[Data for the task]
= = = =

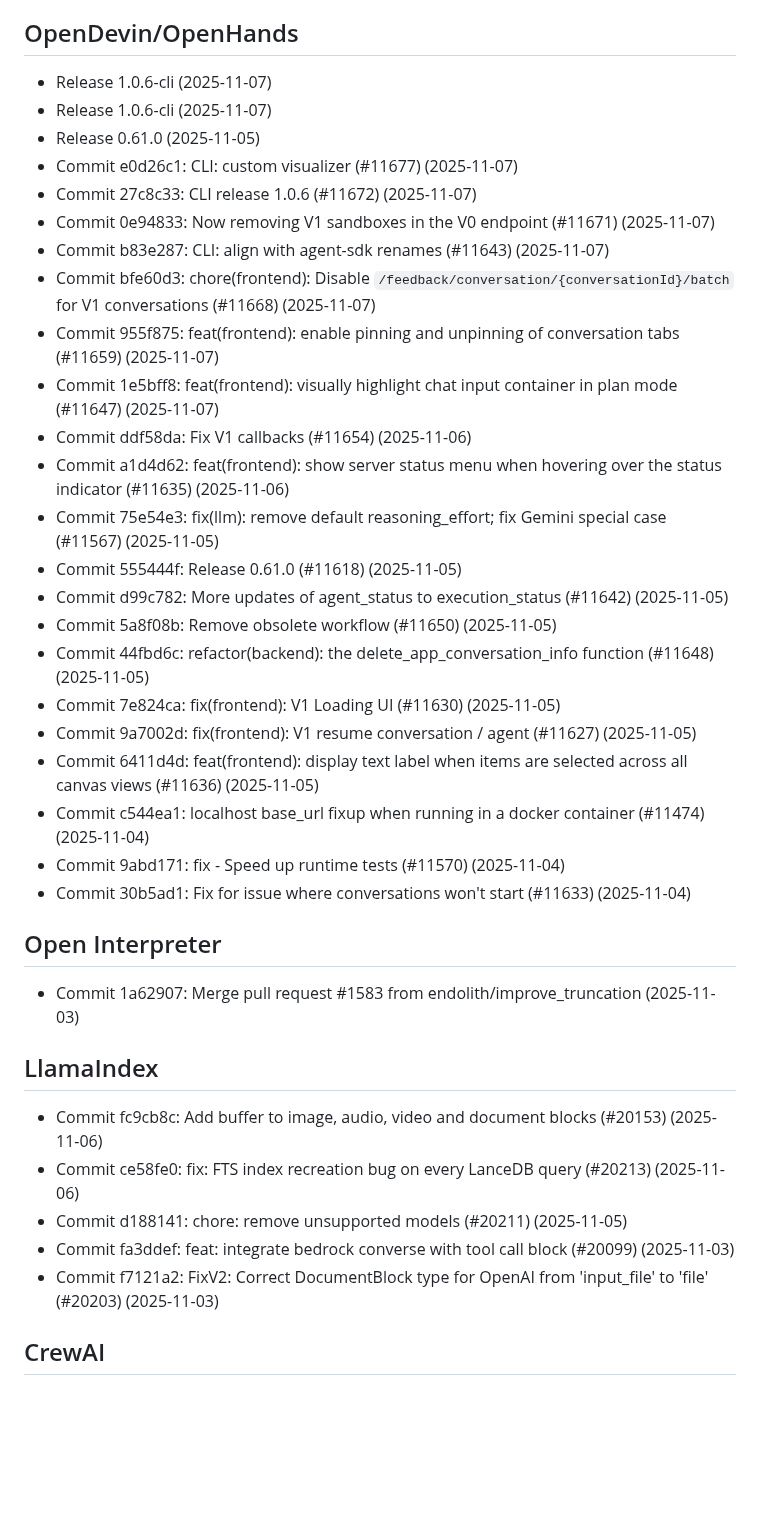
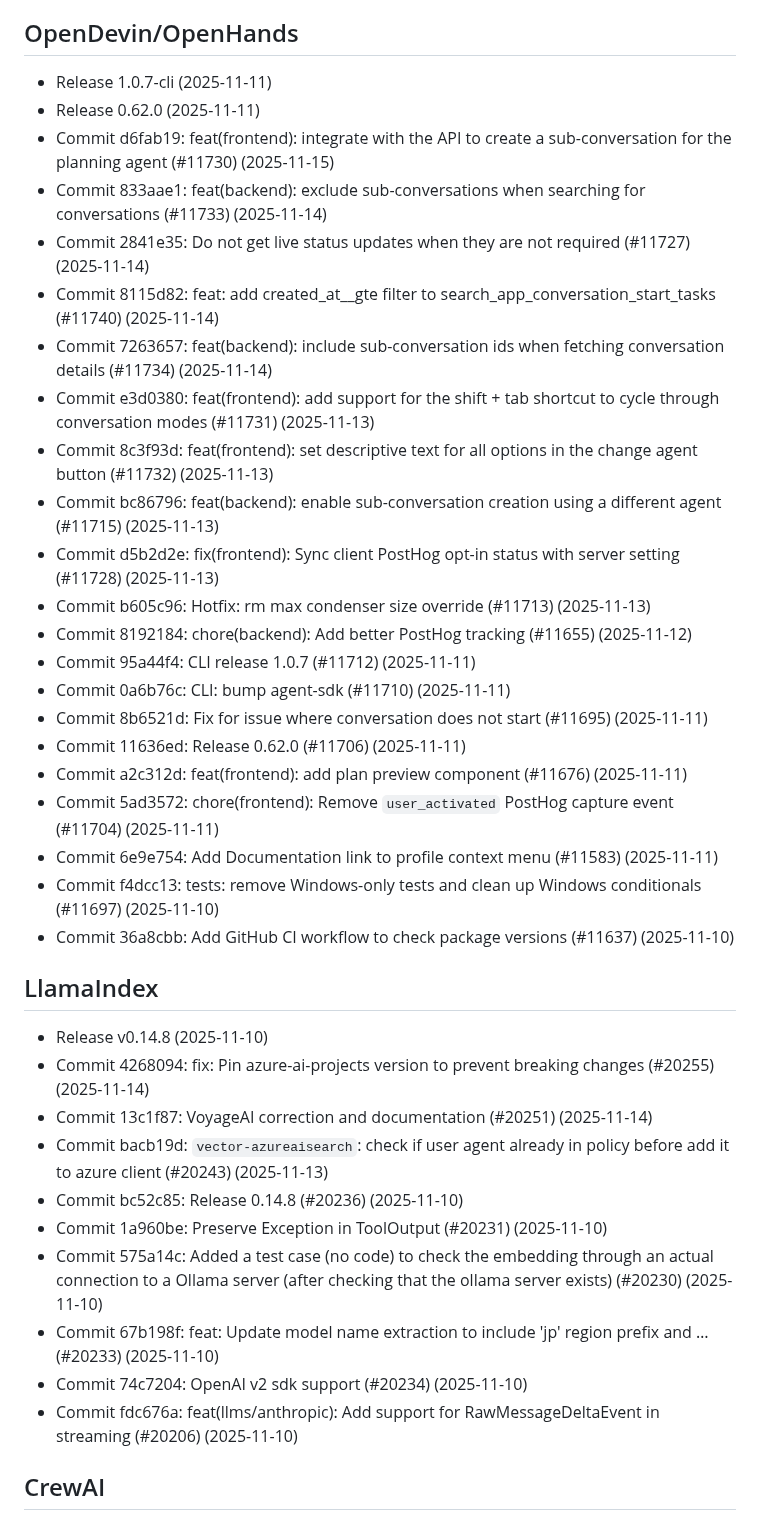
Before and after one commit to buntys2010/awesome-ai-agents, a Markdown page: WHATS_NEW.md, the part around one of its changes. GitHub-like rendering; blank space fills up the shorter version.

```diff
--- a/WHATS_NEW.md
+++ b/WHATS_NEW.md
@@ -60,37 +32,38 @@
 
 ## OpenDevin/OpenHands
-- Release 1.0.6-cli (2025-11-07)
-- Release 1.0.6-cli (2025-11-07)
-- Release 0.61.0 (2025-11-05)
-- Commit e0d26c1: CLI: custom visualizer (#11677) (2025-11-07)
-- Commit 27c8c33: CLI release 1.0.6 (#11672) (2025-11-07)
-- Commit 0e94833: Now removing V1 sandboxes in the V0 endpoint (#11671) (2025-11-07)
-- Commit b83e287: CLI: align with agent-sdk renames (#11643) (2025-11-07)
-- Commit bfe60d3: chore(frontend): Disable `/feedback/conversation/{conversationId}/batch` for V1 conversations (#11668) (2025-11-07)
-- Commit 955f875: feat(frontend): enable pinning and unpinning of conversation tabs (#11659) (2025-11-07)
-- Commit 1e5bff8: feat(frontend): visually highlight chat input container in plan mode (#11647) (2025-11-07)
-- Commit ddf58da: Fix V1 callbacks (#11654) (2025-11-06)
-- Commit a1d4d62: feat(frontend): show server status menu when hovering over the status indicator (#11635) (2025-11-06)
-- Commit 75e54e3: fix(llm): remove default reasoning_effort; fix Gemini special case (#11567) (2025-11-05)
-- Commit 555444f: Release 0.61.0 (#11618) (2025-11-05)
-- Commit d99c782: More updates of agent_status to execution_status (#11642) (2025-11-05)
-- Commit 5a8f08b: Remove obsolete workflow (#11650) (2025-11-05)
-- Commit 44fbd6c: refactor(backend): the delete_app_conversation_info function (#11648) (2025-11-05)
-- Commit 7e824ca: fix(frontend): V1 Loading UI (#11630) (2025-11-05)
-- Commit 9a7002d: fix(frontend): V1 resume conversation / agent (#11627) (2025-11-05)
-- Commit 6411d4d: feat(frontend): display text label when items are selected across all canvas views (#11636) (2025-11-05)
-- Commit c544ea1: localhost base_url fixup when running in a docker container (#11474) (2025-11-04)
-- Commit 9abd171: fix - Speed up runtime tests (#11570) (2025-11-04)
-- Commit 30b5ad1: Fix for issue where conversations won't start (#11633) (2025-11-04)
-
-## Open Interpreter
-- Commit 1a62907: Merge pull request #1583 from endolith/improve_truncation (2025-11-03)
+- Release 1.0.7-cli (2025-11-11)
+- Release 0.62.0 (2025-11-11)
+- Commit d6fab19: feat(frontend): integrate with the API to create a sub-conversation for the planning agent (#11730) (2025-11-15)
+- Commit 833aae1: feat(backend): exclude sub-conversations when searching for conversations (#11733) (2025-11-14)
+- Commit 2841e35: Do not get live status updates when they are not required (#11727) (2025-11-14)
+- Commit 8115d82: feat: add created_at__gte filter to search_app_conversation_start_tasks (#11740) (2025-11-14)
+- Commit 7263657: feat(backend): include sub-conversation ids when fetching conversation details (#11734) (2025-11-14)
+- Commit e3d0380: feat(frontend): add support for the shift + tab shortcut to cycle through conversation modes (#11731) (2025-11-13)
+- Commit 8c3f93d: feat(frontend): set descriptive text for all options in the change agent button (#11732) (2025-11-13)
+- Commit bc86796: feat(backend): enable sub-conversation creation using a different agent (#11715) (2025-11-13)
+- Commit d5b2d2e: fix(frontend): Sync client PostHog opt-in status with server setting (#11728) (2025-11-13)
+- Commit b605c96: Hotfix: rm max condenser size override (#11713) (2025-11-13)
+- Commit 8192184: chore(backend): Add better PostHog tracking (#11655) (2025-11-12)
+- Commit 95a44f4: CLI release 1.0.7 (#11712) (2025-11-11)
+- Commit 0a6b76c: CLI: bump agent-sdk  (#11710) (2025-11-11)
+- Commit 8b6521d: Fix for issue where conversation does not start (#11695) (2025-11-11)
+- Commit 11636ed: Release 0.62.0 (#11706) (2025-11-11)
+- Commit a2c312d: feat(frontend): add plan preview component (#11676) (2025-11-11)
+- Commit 5ad3572: chore(frontend): Remove `user_activated` PostHog capture event (#11704) (2025-11-11)
+- Commit 6e9e754: Add Documentation link to profile context menu (#11583) (2025-11-11)
+- Commit f4dcc13: tests: remove Windows-only tests and clean up Windows conditionals (#11697) (2025-11-10)
+- Commit 36a8cbb: Add GitHub CI workflow to check package versions (#11637) (2025-11-10)
 
 ## LlamaIndex
-- Commit fc9cb8c: Add buffer to image, audio, video and document blocks (#20153) (2025-11-06)
-- Commit ce58fe0: fix: FTS index recreation bug on every LanceDB query (#20213) (2025-11-06)
-- Commit d188141: chore: remove unsupported models (#20211) (2025-11-05)
-- Commit fa3ddef: feat: integrate bedrock converse with tool call block (#20099) (2025-11-03)
-- Commit f7121a2: FixV2: Correct DocumentBlock type for OpenAI from 'input_file' to 'file' (#20203) (2025-11-03)
+- Release v0.14.8 (2025-11-10)
+- Commit 4268094: fix: Pin azure-ai-projects version to prevent breaking changes (#20255) (2025-11-14)
+- Commit 13c1f87: VoyageAI correction and documentation (#20251) (2025-11-14)
+- Commit bacb19d: `vector-azureaisearch`: check if user agent already in policy before add it to azure client (#20243) (2025-11-13)
+- Commit bc52c85: Release 0.14.8 (#20236) (2025-11-10)
+- Commit 1a960be: Preserve Exception in ToolOutput (#20231) (2025-11-10)
+- Commit 575a14c: Added a test case (no code) to check the embedding through an actual connection to a Ollama server (after checking that the ollama server exists) (#20230) (2025-11-10)
+- Commit 67b198f: feat: Update model name extraction to include 'jp' region prefix and … (#20233) (2025-11-10)
+- Commit 74c7204: OpenAI v2 sdk support (#20234) (2025-11-10)
+- Commit fdc676a: feat(llms/anthropic): Add support for RawMessageDeltaEvent in streaming (#20206) (2025-11-10)
 
 ## CrewAI
```
Also changed, not shown: other parts of WHATS_NEW.md (+140 -184 lines).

= = = =

Wherever a line in the listing contains the word "after", copy that line out.

Before and after one commit to buntys2010/awesome-ai-agents, a Markdown page: WHATS_NEW.md, the part around one of its changes. GitHub-like rendering; blank space fills up the shorter version.
+- Commit 575a14c: Added a test case (no code) to check the embedding through an actual connection to a Ollama server (after checking that the ollama server exists) (#20230) (2025-11-10)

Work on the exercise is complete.